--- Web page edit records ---

== Segment start ==

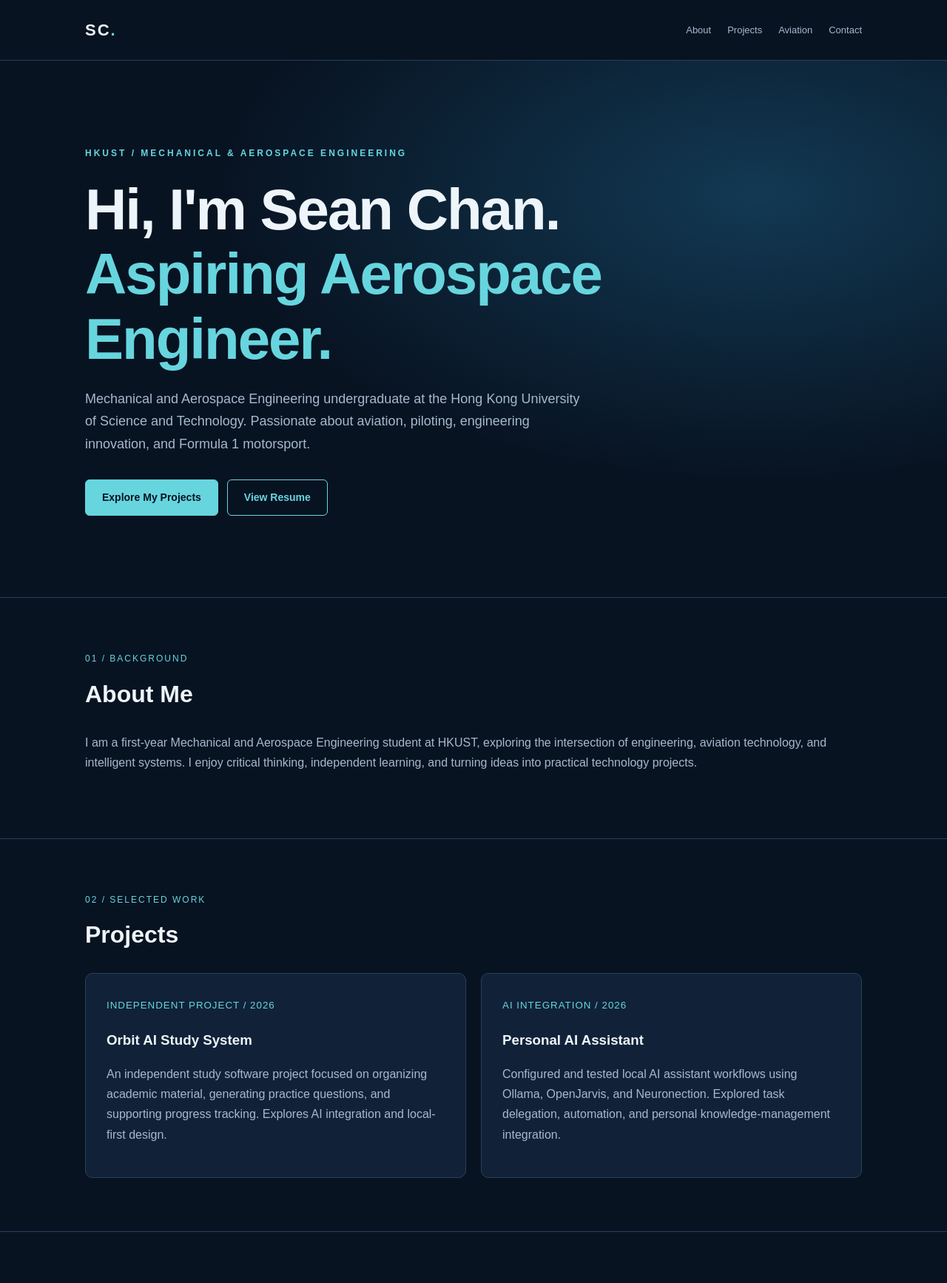
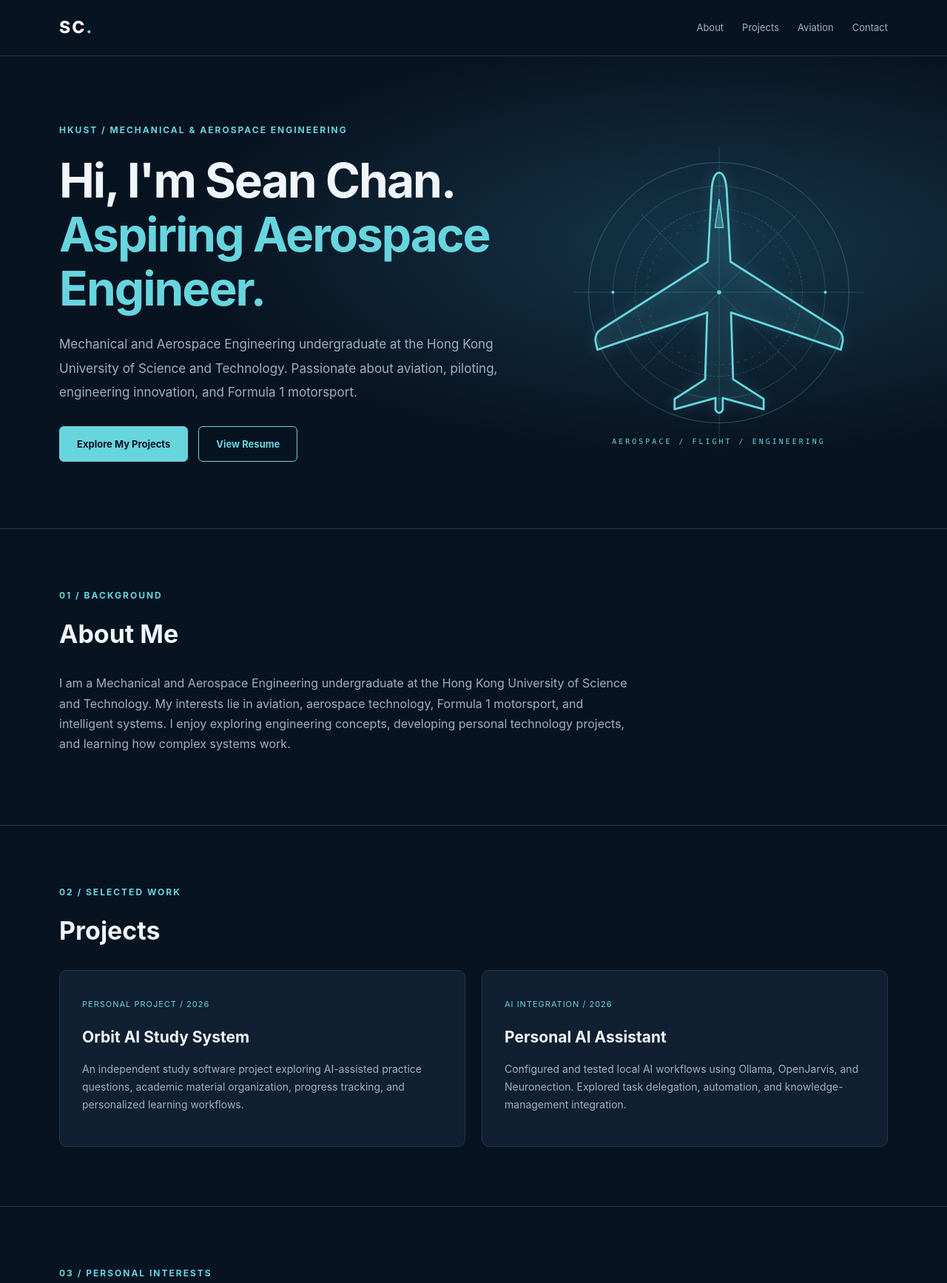
Before and after one commit to seanchc418/seanchc418.github.io, a plain HTML site: page index.html in a window 1280 px wide. Shown: the top 1734 px of the page at 74% size. Drawn offline with Linux system fonts and the light colour scheme.

Commit message:
index.html

```diff
--- a/index.html
+++ b/index.html
@@ -4,115 +4,155 @@
 <head>
   <meta charset="UTF-8">
   <meta name="viewport" content="width=device-width, initial-scale=1">
+
   <meta name="description"
-    content="Sean Chan — Aerospace Engineering Portfolio">
-  <title>Sean Chan | Engineering Portfolio</title>
+    content="Sean Chan — Mechanical and Aerospace Engineering student at HKUST. Engineering projects, aviation, and technology.">
+
+  <title>Sean Chan | Aerospace Engineering</title>
 
   <style>
     :root {
-      --bg: #081322;
-      --panel: #112238;
-      --line: #284057;
-      --text: #edf5fa;
-      --muted: #a5b9cc;
+      --bg: #081321;
+      --panel: #101f31;
+      --border: #23384c;
+      --text: #f0f5fa;
+      --muted: #9eb0c1;
       --accent: #67d5de;
     }
 
-    * { box-sizing: border-box; }
+    * {
+      box-sizing: border-box;
+    }
 
-    html { scroll-behavior: smooth; }
+    html {
+      scroll-behavior: smooth;
+    }
 
     body {
       margin: 0;
       background: var(--bg);
       color: var(--text);
-      font-family: Arial, Helvetica, sans-serif;
+      font-family: Inter, "Segoe UI", Arial, sans-serif;
       line-height: 1.7;
     }
 
-    a { color: inherit; text-decoration: none; }
+    a {
+      color: inherit;
+      text-decoration: none;
+    }
 
     .container {
-      width: min(1050px, 90%);
-      margin: auto;
+      width: min(1120px, 90%);
+      margin: 0 auto;
     }
 
+    /* Navigation */
+
     header {
-      border-bottom: 1px solid var(--line);
+      border-bottom: 1px solid var(--border);
+      background: var(--bg);
     }
 
     nav {
+      min-height: 75px;
       display: flex;
       align-items: center;
       justify-content: space-between;
-      padding: 22px 0;
-      gap: 16px;
+      gap: 20px;
     }
 
     .logo {
-      font-size: 22px;
+      font-size: 23px;
       font-weight: 800;
       letter-spacing: 2px;
     }
 
-    .logo span, .accent { color: var(--accent); }
-
-    .links { display: flex; gap: 22px; }
-
-    .links a {
-      font-size: 13px;
-      color: var(--muted);
+    .logo span {
+      color: var(--accent);
     }
 
-    .links a:hover { color: var(--accent); }
+    .nav-links {
+      display: flex;
+      gap: 25px;
+      flex-wrap: wrap;
+    }
+
+    .nav-links a {
+      color: var(--muted);
+      font-size: 13px;
+      transition: color 0.2s;
+    }
+
+    .nav-links a:hover {
+      color: var(--accent);
+    }
+
+    /* Hero */
 
     .hero {
-      padding: 115px 0 110px;
-      border-bottom: 1px solid var(--line);
+      min-height: 630px;
+      display: flex;
+      align-items: center;
+      border-bottom: 1px solid var(--border);
+
       background:
         radial-gradient(
-          ellipse at 80% 25%,
-          #123953 0%,
-          transparent 50%
+          ellipse at 75% 40%,
+          #15364a 0%,
+          transparent 52%
         );
+    }
+
+    .hero-layout {
+      display: grid;
+      grid-template-columns: 1.15fr 0.85fr;
+      align-items: center;
+      gap: 45px;
+      padding: 90px 0;
     }
 
     .eyebrow {
       color: var(--accent);
       font-size: 12px;
-      font-weight: bold;
-      letter-spacing: 3px;
+      font-weight: 700;
+      letter-spacing: 2px;
       text-transform: uppercase;
     }
 
     h1 {
-      font-size: clamp(42px, 7vw, 78px);
-      line-height: 1.12;
+      font-size: clamp(40px, 5vw, 68px);
+      line-height: 1.14;
       letter-spacing: -2px;
       margin: 22px 0;
     }
 
+    .accent {
+      color: var(--accent);
+    }
+
     .intro {
-      font-size: 18px;
-      max-width: 670px;
+      max-width: 610px;
       color: var(--muted);
+      font-size: 17px;
+      line-height: 1.9;
     }
 
     .buttons {
       display: flex;
       flex-wrap: wrap;
-      gap: 12px;
-      margin-top: 32px;
+      gap: 14px;
+      margin-top: 30px;
     }
 
     .button {
       display: inline-block;
-      padding: 12px 22px;
+      padding: 12px 23px;
       border: 1px solid var(--accent);
       border-radius: 6px;
       color: var(--accent);
-      font-weight: bold;
-      font-size: 14px;
+      font-size: 13px;
+      font-weight: 700;
+      transition: all 0.2s;
     }
 
     .button.primary {
@@ -120,69 +160,222 @@
       color: var(--bg);
     }
 
-    section.content { padding: 72px 0; }
+    .button:hover {
+      transform: translateY(-2px);
+      box-shadow: 0 5px 20px #67d5de22;
+    }
+
+    /* Aircraft Visual */
+
+    .hero-visual {
+      position: relative;
+      display: flex;
+      justify-content: center;
+      align-items: center;
+      min-height: 390px;
+    }
+
+    .flight-display {
+      position: relative;
+      width: min(100%, 420px);
+      aspect-ratio: 1;
+      display: grid;
+      place-items: center;
+    }
+
+    .flight-display::before {
+      content: "";
+      position: absolute;
+      inset: 8%;
+      border: 1px solid #67d5de50;
+      border-radius: 50%;
+    }
+
+    .flight-display::after {
+      content: "";
+      position: absolute;
+      inset: 23%;
+      border: 1px dashed #67d5de45;
+      border-radius: 50%;
+    }
+
+    .flight-display svg {
+      width: 100%;
+      height: 100%;
+      position: relative;
+      z-index: 1;
+      overflow: visible;
+    }
+
+    .aircraft {
+      fill: #67d5de12;
+      stroke: var(--accent);
+      stroke-width: 4;
+      stroke-linejoin: round;
+      stroke-linecap: round;
+      filter: drop-shadow(0 0 13px #67d5de55);
+    }
+
+    .technical-line {
+      stroke: #67d5de50;
+      fill: none;
+      stroke-width: 1;
+    }
+
+    .visual-label {
+      color: var(--accent);
+      font-family: Consolas, monospace;
+      font-size: 10px;
+      letter-spacing: 3px;
+      position: absolute;
+      bottom: 0;
+    }
+
+    /* Sections */
+
+    section.content {
+      padding: 80px 0;
+    }
 
     .section-label {
       color: var(--accent);
       font-size: 12px;
       letter-spacing: 2px;
+      font-weight: 700;
     }
 
     h2 {
-      font-size: 32px;
-      margin: 10px 0 25px;
+      font-size: 34px;
+      margin: 12px 0 25px;
     }
 
-    p { color: var(--muted); }
+    p {
+      color: var(--muted);
+    }
 
-    .grid {
+    .about-text {
+      max-width: 780px;
+      font-size: 16px;
+    }
+
+    .section-divider {
+      border-top: 1px solid var(--border);
+    }
+
+    /* Projects */
+
+    .project-grid {
       display: grid;
       grid-template-columns: repeat(2, 1fr);
-      gap: 20px;
+      gap: 22px;
     }
 
-    .card {
+    .project-card {
       background: var(--panel);
-      border: 1px solid var(--line);
+      border: 1px solid var(--border);
+      padding: 30px;
       border-radius: 10px;
-      padding: 28px;
+      transition: border-color 0.2s;
     }
 
-    .card:hover { border-color: var(--accent); }
+    .project-card:hover {
+      border-color: var(--accent);
+    }
 
-    .card small {
+    .project-card small {
       color: var(--accent);
+      font-size: 11px;
       letter-spacing: 1px;
     }
 
-    .card h3 { margin-bottom: 8px; }
-
-    .wide {
-      border-top: 1px solid var(--line);
+    .project-card h3 {
+      font-size: 21px;
+      margin: 14px 0 10px;
     }
 
-    footer {
-      border-top: 1px solid var(--line);
-      padding: 25px 0;
-      text-align: center;
-      color: var(--muted);
-      font-size: 12px;
+    .project-card p {
+      font-size: 14px;
     }
 
-    @media (max-width: 650px) {
-      .grid { grid-template-columns: 1fr; }
-      nav { flex-wrap: wrap; }
-      .links { gap: 12px; }
-      .hero { padding: 75px 0; }
+    /* Interests */
+
+    .interest-box {
+      background: var(--panel);
+      border: 1px solid var(--border);
+      border-radius: 10px;
+      padding: 30px;
+    }
+
+    .interest-box h3 {
+      margin-top: 0;
+    }
+
+    /* Footer */
+
+    footer {
+      padding: 28px 0;
+      border-top: 1px solid var(--border);
+      text-align: center;
+      font-size: 12px;
+      color: var(--muted);
+    }
+
+    /* Mobile */
+
+    @media (max-width: 850px) {
+      .hero-layout {
+        grid-template-columns: 1fr;
+        gap: 10px;
+        padding: 70px 0;
+      }
+
+      .hero-visual {
+        min-height: 300px;
+      }
+
+      .flight-display {
+        max-width: 310px;
+      }
+
+      .project-grid {
+        grid-template-columns: 1fr;
+      }
+    }
+
+    @media (max-width: 550px) {
+      nav {
+        padding: 17px 0;
+        flex-wrap: wrap;
+      }
+
+      .nav-links {
+        gap: 14px;
+      }
+
+      h1 {
+        font-size: 38px;
+      }
+
+      .intro {
+        font-size: 15px;
+      }
+
+      section.content {
+        padding: 55px 0;
+      }
     }
   </style>
 </head>
 
 <body>
+
+  <!-- Navigation -->
+
   <header>
     <nav class="container">
-      <a class="logo" href="#">SC<span>.</span></a>
-      <div class="links">
+      <a href="#home" class="logo">SC<span>.</span></a>
+
+      <div class="nav-links">
         <a href="#about">About</a>
         <a href="#projects">Projects</a>
         <a href="#aviation">Aviation</a>
@@ -192,15 +385,22 @@
   </header>
 
   <main>
-    <section class="hero" id="about">
-      <div class="container">
+
+    <!-- Hero Section -->
+
+    <section class="hero" id="home">
+      <div class="container hero-layout">
+
+        <div class="hero-text">
           <div class="eyebrow">
             HKUST / Mechanical & Aerospace Engineering
           </div>
 
           <h1>
             Hi, I'm Sean Chan.<br>
-          <span class="accent">Aspiring Aerospace Engineer.</span>
+            <span class="accent">
+              Aspiring Aerospace Engineer.
+            </span>
           </h1>
 
           <p class="intro">
@@ -219,97 +419,212 @@
             </a>
           </div>
         </div>
+
+        <!-- Aircraft illustration -->
+
+        <div class="hero-visual">
+          <div class="flight-display">
+
+            <svg viewBox="0 0 600 560"
+                 role="img"
+                 aria-label="Technical aircraft illustration">
+
+              <!-- Engineering grid -->
+              <g class="technical-line">
+                <path d="M300 0 V560"/>
+                <path d="M20 280 H580"/>
+                <circle cx="300" cy="280" r="205"/>
+                <circle cx="300" cy="280" r="140"
+                        stroke-dasharray="5 10"/>
+                <path d="M150 130 L450 430"/>
+                <path d="M450 130 L150 430"/>
+              </g>
+
+              <!-- Top view aircraft -->
+              <path class="aircraft" d="
+                M300 49
+                C291 49 286 66 285 90
+                L278 221
+                L73 351
+                Q61 358 61 373
+                L65 391
+                L277 319
+                L273 448
+                L214 486
+                L214 506
+                L293 484
+                L293 507
+                Q300 519 307 507
+                L307 484
+                L386 506
+                L386 486
+                L327 448
+                L323 319
+                L535 391
+                L539 373
+                Q539 358 527 351
+                L322 221
+                L315 90
+                C314 66 309 49 300 49
+                Z
+              "/>
+
+              <!-- Cockpit -->
+              <path d="
+                M300 100
+                L292 155
+                L308 155
+                Z
+              " fill="#67d5de55"
+                stroke="#67d5de"
+                stroke-width="2"/>
+
+              <!-- Technical markers -->
+              <g fill="#67d5de">
+                <circle cx="300" cy="280" r="4"/>
+                <circle cx="95" cy="280" r="3"/>
+                <circle cx="505" cy="280" r="3"/>
+              </g>
+
+            </svg>
+
+            <div class="visual-label">
+              AEROSPACE / FLIGHT / ENGINEERING
+            </div>
+
+          </div>
+        </div>
+
+      </div>
     </section>
 
-    <section class="content container">
-      <div class="section-label">01 / BACKGROUND</div>
+    <!-- About -->
+
+    <section class="content container" id="about">
+      <div class="section-label">
+        01 / BACKGROUND
+      </div>
+
       <h2>About Me</h2>
-      <p>
-        I am a first-year Mechanical and Aerospace Engineering
-        student at HKUST, exploring the intersection of
-        engineering, aviation technology, and intelligent systems.
-        I enjoy critical thinking, independent learning, and
-        turning ideas into practical technology projects.
+
+      <p class="about-text">
+        I am a Mechanical and Aerospace Engineering undergraduate
+        at the Hong Kong University of Science and Technology.
+        My interests lie in aviation, aerospace technology,
+        Formula 1 motorsport, and intelligent systems.
+
+        I enjoy exploring engineering concepts, developing
+        personal technology projects, and learning how
+        complex systems work.
       </p>
     </section>
 
-    <section class="content wide" id="projects">
+    <!-- Projects -->
+
+    <section class="content section-divider" id="projects">
       <div class="container">
-        <div class="section-label">02 / SELECTED WORK</div>
+
+        <div class="section-label">
+          02 / SELECTED WORK
+        </div>
+
         <h2>Projects</h2>
 
-        <div class="grid">
-          <article class="card">
-            <small>INDEPENDENT PROJECT / 2026</small>
+        <div class="project-grid">
+
+          <article class="project-card">
+            <small>PERSONAL PROJECT / 2026</small>
             <h3>Orbit AI Study System</h3>
+
             <p>
-              An independent study software project focused on
-              organizing academic material, generating practice
-              questions, and supporting progress tracking.
-              Explores AI integration and local-first design.
+              An independent study software project exploring
+              AI-assisted practice questions, academic material
+              organization, progress tracking, and personalized
+              learning workflows.
             </p>
           </article>
 
-          <article class="card">
+          <article class="project-card">
             <small>AI INTEGRATION / 2026</small>
             <h3>Personal AI Assistant</h3>
+
             <p>
-              Configured and tested local AI assistant workflows
+              Configured and tested local AI workflows
               using Ollama, OpenJarvis, and Neuronection.
-              Explored task delegation, automation, and
-              personal knowledge-management integration.
+              Explored task delegation, automation,
+              and knowledge-management integration.
             </p>
           </article>
+
         </div>
       </div>
     </section>
 
-    <section class="content wide" id="aviation">
+    <!-- Aviation -->
+
+    <section class="content section-divider" id="aviation">
       <div class="container">
-        <div class="section-label">03 / PERSONAL INTERESTS</div>
+
+        <div class="section-label">
+          03 / PERSONAL INTERESTS
+        </div>
+
         <h2>Aviation & Flight Simulation</h2>
 
-        <div class="card">
-          <small>MICROSOFT FLIGHT SIMULATOR</small>
-          <h3>Exploring the World of Flight</h3>
+        <div class="interest-box">
+          <h3>Microsoft Flight Simulator</h3>
+
           <p>
-            I regularly engage with Microsoft Flight Simulator
-            using a dedicated joystick and throttle setup.
-            Flight simulation reflects my continuing interest
-            in aviation, aircraft, and piloting.
+            I regularly use Microsoft Flight Simulator
+            with a dedicated joystick and throttle setup.
+
+            Flight simulation reflects my ongoing interest
+            in aircraft, aviation technology, and piloting.
           </p>
         </div>
       </div>
     </section>
 
-    <section class="content wide" id="contact">
+    <!-- Contact -->
+
+    <section class="content section-divider" id="contact">
       <div class="container">
-        <div class="section-label">04 / GET IN TOUCH</div>
-        <h2>Contact</h2>
+
+        <div class="section-label">
+          04 / CONTACT
+        </div>
+
+        <h2>Get In Touch</h2>
+
         <p>
-          Interested in connecting about engineering,
-          aviation, or technology projects?
+          Interested in discussing aviation, engineering,
+          motorsport, or technology projects?
+          Feel free to connect.
         </p>
 
         <div class="buttons">
-          <!-- Replace the email before publishing -->
+
+          <!-- Replace with your real email -->
           <a class="button primary"
              href="mailto:seanchc418@gmail.com">
             Email Me
           </a>
 
-          <!-- Replace YOUR_USERNAME -->
+          <!-- Replace with your GitHub username -->
           <a class="button"
              href="https://github.com/seanchc418">
             GitHub
           </a>
+
         </div>
       </div>
     </section>
+
   </main>
 
   <footer>
-    Sean Chan · Mechanical & Aerospace Engineering · HKUST
+    Sean Chan · HKUST · Mechanical & Aerospace Engineering
   </footer>
+
 </body>
 </html>
```
Lines whose indentation alone changed are shown as unchanged.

== Segment end ==

--- REQUIRED ACTION ---
For the string "links", show each line of the entries above where it occurs.

--- OUTPUT OF THE EXERCISE ---
-    .links { display: flex; gap: 22px; }
-    .links a {
-    .links a:hover { color: var(--accent); }
+    .nav-links {
+    .nav-links a {
+    .nav-links a:hover {
-      .links { gap: 12px; }
+      .nav-links {
-      <div class="links">
+      <div class="nav-links">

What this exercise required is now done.